• _Goal of the exercise_
Repeat back every line of the data, exactly.

• _Given data_
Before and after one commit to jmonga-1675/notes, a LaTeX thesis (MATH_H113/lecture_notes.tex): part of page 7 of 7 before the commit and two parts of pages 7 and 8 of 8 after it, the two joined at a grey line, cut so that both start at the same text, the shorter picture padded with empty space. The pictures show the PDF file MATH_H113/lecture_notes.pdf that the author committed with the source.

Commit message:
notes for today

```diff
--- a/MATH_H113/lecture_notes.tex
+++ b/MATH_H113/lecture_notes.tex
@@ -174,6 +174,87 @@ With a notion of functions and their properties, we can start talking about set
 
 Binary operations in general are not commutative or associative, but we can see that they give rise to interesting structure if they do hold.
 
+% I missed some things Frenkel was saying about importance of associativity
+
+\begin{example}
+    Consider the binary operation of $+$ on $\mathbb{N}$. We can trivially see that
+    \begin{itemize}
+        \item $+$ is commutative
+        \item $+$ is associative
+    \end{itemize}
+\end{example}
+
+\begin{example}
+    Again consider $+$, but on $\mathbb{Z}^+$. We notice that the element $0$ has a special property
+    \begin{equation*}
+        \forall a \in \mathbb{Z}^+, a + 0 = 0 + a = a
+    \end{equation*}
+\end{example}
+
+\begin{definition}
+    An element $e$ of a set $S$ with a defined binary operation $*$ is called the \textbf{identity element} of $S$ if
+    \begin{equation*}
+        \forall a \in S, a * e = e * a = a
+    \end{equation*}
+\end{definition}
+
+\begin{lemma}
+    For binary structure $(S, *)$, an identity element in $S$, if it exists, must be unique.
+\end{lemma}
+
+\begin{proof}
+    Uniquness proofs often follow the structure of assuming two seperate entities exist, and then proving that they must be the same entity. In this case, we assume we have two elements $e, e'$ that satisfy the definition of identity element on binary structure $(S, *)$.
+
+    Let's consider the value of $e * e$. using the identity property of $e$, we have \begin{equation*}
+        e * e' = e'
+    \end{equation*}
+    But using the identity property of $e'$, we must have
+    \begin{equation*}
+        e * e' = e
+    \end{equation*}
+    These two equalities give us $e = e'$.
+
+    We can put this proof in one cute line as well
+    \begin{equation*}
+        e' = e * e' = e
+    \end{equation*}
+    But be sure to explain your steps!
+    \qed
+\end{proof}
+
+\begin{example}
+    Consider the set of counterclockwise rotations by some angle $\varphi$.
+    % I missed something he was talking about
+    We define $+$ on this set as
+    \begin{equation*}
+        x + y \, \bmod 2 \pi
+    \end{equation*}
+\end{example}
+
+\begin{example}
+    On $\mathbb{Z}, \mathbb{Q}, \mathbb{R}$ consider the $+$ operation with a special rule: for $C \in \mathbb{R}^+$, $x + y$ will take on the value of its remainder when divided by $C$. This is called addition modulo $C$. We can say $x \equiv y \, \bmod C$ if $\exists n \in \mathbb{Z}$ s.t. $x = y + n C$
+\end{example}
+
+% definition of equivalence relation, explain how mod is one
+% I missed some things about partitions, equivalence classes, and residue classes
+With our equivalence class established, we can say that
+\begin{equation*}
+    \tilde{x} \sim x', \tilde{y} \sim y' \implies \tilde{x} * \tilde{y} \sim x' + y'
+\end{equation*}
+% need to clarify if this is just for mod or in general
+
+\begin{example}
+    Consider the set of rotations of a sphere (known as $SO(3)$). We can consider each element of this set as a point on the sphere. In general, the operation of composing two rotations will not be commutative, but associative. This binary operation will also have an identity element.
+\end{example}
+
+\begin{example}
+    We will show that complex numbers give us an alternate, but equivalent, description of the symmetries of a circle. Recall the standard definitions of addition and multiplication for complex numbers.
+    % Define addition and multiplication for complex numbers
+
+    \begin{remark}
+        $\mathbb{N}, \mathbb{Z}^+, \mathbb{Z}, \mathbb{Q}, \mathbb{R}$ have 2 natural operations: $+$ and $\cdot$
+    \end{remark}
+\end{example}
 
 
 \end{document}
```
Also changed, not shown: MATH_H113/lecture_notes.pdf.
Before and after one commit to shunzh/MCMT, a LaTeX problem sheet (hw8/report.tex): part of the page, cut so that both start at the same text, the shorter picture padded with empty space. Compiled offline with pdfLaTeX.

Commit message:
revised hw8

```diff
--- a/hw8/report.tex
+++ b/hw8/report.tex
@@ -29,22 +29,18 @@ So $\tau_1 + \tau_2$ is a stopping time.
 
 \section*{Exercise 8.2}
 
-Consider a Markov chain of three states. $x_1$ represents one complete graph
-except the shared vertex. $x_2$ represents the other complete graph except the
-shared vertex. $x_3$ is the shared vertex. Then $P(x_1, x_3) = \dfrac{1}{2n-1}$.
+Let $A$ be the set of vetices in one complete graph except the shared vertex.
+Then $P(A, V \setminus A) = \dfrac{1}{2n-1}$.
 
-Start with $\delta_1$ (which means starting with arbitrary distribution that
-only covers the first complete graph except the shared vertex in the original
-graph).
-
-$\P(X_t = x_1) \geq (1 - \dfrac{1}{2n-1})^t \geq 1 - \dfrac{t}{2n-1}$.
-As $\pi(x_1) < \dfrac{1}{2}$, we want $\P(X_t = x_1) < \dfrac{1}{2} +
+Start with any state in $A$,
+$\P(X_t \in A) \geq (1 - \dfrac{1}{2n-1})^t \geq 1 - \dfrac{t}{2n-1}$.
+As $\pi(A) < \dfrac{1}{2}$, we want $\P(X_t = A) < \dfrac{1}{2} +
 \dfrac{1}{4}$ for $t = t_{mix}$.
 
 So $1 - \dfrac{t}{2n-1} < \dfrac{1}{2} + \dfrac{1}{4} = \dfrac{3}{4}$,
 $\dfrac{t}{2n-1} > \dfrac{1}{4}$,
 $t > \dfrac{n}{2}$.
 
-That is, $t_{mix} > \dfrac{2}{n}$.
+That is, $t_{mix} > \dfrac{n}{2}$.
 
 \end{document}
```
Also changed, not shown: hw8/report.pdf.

• _Answer to the exercise_
Before and after one commit to jmonga-1675/notes, a LaTeX thesis (MATH_H113/lecture_notes.tex): part of page 7 of 7 before the commit and two parts of pages 7 and 8 of 8 after it, the two joined at a grey line, cut so that both start at the same text, the shorter picture padded with empty space. The pictures show the PDF file MATH_H113/lecture_notes.pdf that the author committed with the source.

Commit message:
notes for today

```diff
--- a/MATH_H113/lecture_notes.tex
+++ b/MATH_H113/lecture_notes.tex
@@ -174,6 +174,87 @@ With a notion of functions and their properties, we can start talking about set
 
 Binary operations in general are not commutative or associative, but we can see that they give rise to interesting structure if they do hold.
 
+% I missed some things Frenkel was saying about importance of associativity
+
+\begin{example}
+    Consider the binary operation of $+$ on $\mathbb{N}$. We can trivially see that
+    \begin{itemize}
+        \item $+$ is commutative
+        \item $+$ is associative
+    \end{itemize}
+\end{example}
+
+\begin{example}
+    Again consider $+$, but on $\mathbb{Z}^+$. We notice that the element $0$ has a special property
+    \begin{equation*}
+        \forall a \in \mathbb{Z}^+, a + 0 = 0 + a = a
+    \end{equation*}
+\end{example}
+
+\begin{definition}
+    An element $e$ of a set $S$ with a defined binary operation $*$ is called the \textbf{identity element} of $S$ if
+    \begin{equation*}
+        \forall a \in S, a * e = e * a = a
+    \end{equation*}
+\end{definition}
+
+\begin{lemma}
+    For binary structure $(S, *)$, an identity element in $S$, if it exists, must be unique.
+\end{lemma}
+
+\begin{proof}
+    Uniquness proofs often follow the structure of assuming two seperate entities exist, and then proving that they must be the same entity. In this case, we assume we have two elements $e, e'$ that satisfy the definition of identity element on binary structure $(S, *)$.
+
+    Let's consider the value of $e * e$. using the identity property of $e$, we have \begin{equation*}
+        e * e' = e'
+    \end{equation*}
+    But using the identity property of $e'$, we must have
+    \begin{equation*}
+        e * e' = e
+    \end{equation*}
+    These two equalities give us $e = e'$.
+
+    We can put this proof in one cute line as well
+    \begin{equation*}
+        e' = e * e' = e
+    \end{equation*}
+    But be sure to explain your steps!
+    \qed
+\end{proof}
+
+\begin{example}
+    Consider the set of counterclockwise rotations by some angle $\varphi$.
+    % I missed something he was talking about
+    We define $+$ on this set as
+    \begin{equation*}
+        x + y \, \bmod 2 \pi
+    \end{equation*}
+\end{example}
+
+\begin{example}
+    On $\mathbb{Z}, \mathbb{Q}, \mathbb{R}$ consider the $+$ operation with a special rule: for $C \in \mathbb{R}^+$, $x + y$ will take on the value of its remainder when divided by $C$. This is called addition modulo $C$. We can say $x \equiv y \, \bmod C$ if $\exists n \in \mathbb{Z}$ s.t. $x = y + n C$
+\end{example}
+
+% definition of equivalence relation, explain how mod is one
+% I missed some things about partitions, equivalence classes, and residue classes
+With our equivalence class established, we can say that
+\begin{equation*}
+    \tilde{x} \sim x', \tilde{y} \sim y' \implies \tilde{x} * \tilde{y} \sim x' + y'
+\end{equation*}
+% need to clarify if this is just for mod or in general
+
+\begin{example}
+    Consider the set of rotations of a sphere (known as $SO(3)$). We can consider each element of this set as a point on the sphere. In general, the operation of composing two rotations will not be commutative, but associative. This binary operation will also have an identity element.
+\end{example}
+
+\begin{example}
+    We will show that complex numbers give us an alternate, but equivalent, description of the symmetries of a circle. Recall the standard definitions of addition and multiplication for complex numbers.
+    % Define addition and multiplication for complex numbers
+
+    \begin{remark}
+        $\mathbb{N}, \mathbb{Z}^+, \mathbb{Z}, \mathbb{Q}, \mathbb{R}$ have 2 natural operations: $+$ and $\cdot$
+    \end{remark}
+\end{example}
 
 
 \end{document}
```
Also changed, not shown: MATH_H113/lecture_notes.pdf.
Before and after one commit to shunzh/MCMT, a LaTeX problem sheet (hw8/report.tex): part of the page, cut so that both start at the same text, the shorter picture padded with empty space. Compiled offline with pdfLaTeX.

Commit message:
revised hw8

```diff
--- a/hw8/report.tex
+++ b/hw8/report.tex
@@ -29,22 +29,18 @@ So $\tau_1 + \tau_2$ is a stopping time.
 
 \section*{Exercise 8.2}
 
-Consider a Markov chain of three states. $x_1$ represents one complete graph
-except the shared vertex. $x_2$ represents the other complete graph except the
-shared vertex. $x_3$ is the shared vertex. Then $P(x_1, x_3) = \dfrac{1}{2n-1}$.
+Let $A$ be the set of vetices in one complete graph except the shared vertex.
+Then $P(A, V \setminus A) = \dfrac{1}{2n-1}$.
 
-Start with $\delta_1$ (which means starting with arbitrary distribution that
-only covers the first complete graph except the shared vertex in the original
-graph).
-
-$\P(X_t = x_1) \geq (1 - \dfrac{1}{2n-1})^t \geq 1 - \dfrac{t}{2n-1}$.
-As $\pi(x_1) < \dfrac{1}{2}$, we want $\P(X_t = x_1) < \dfrac{1}{2} +
+Start with any state in $A$,
+$\P(X_t \in A) \geq (1 - \dfrac{1}{2n-1})^t \geq 1 - \dfrac{t}{2n-1}$.
+As $\pi(A) < \dfrac{1}{2}$, we want $\P(X_t = A) < \dfrac{1}{2} +
 \dfrac{1}{4}$ for $t = t_{mix}$.
 
 So $1 - \dfrac{t}{2n-1} < \dfrac{1}{2} + \dfrac{1}{4} = \dfrac{3}{4}$,
 $\dfrac{t}{2n-1} > \dfrac{1}{4}$,
 $t > \dfrac{n}{2}$.
 
-That is, $t_{mix} > \dfrac{2}{n}$.
+That is, $t_{mix} > \dfrac{n}{2}$.
 
 \end{document}
```
Also changed, not shown: hw8/report.pdf.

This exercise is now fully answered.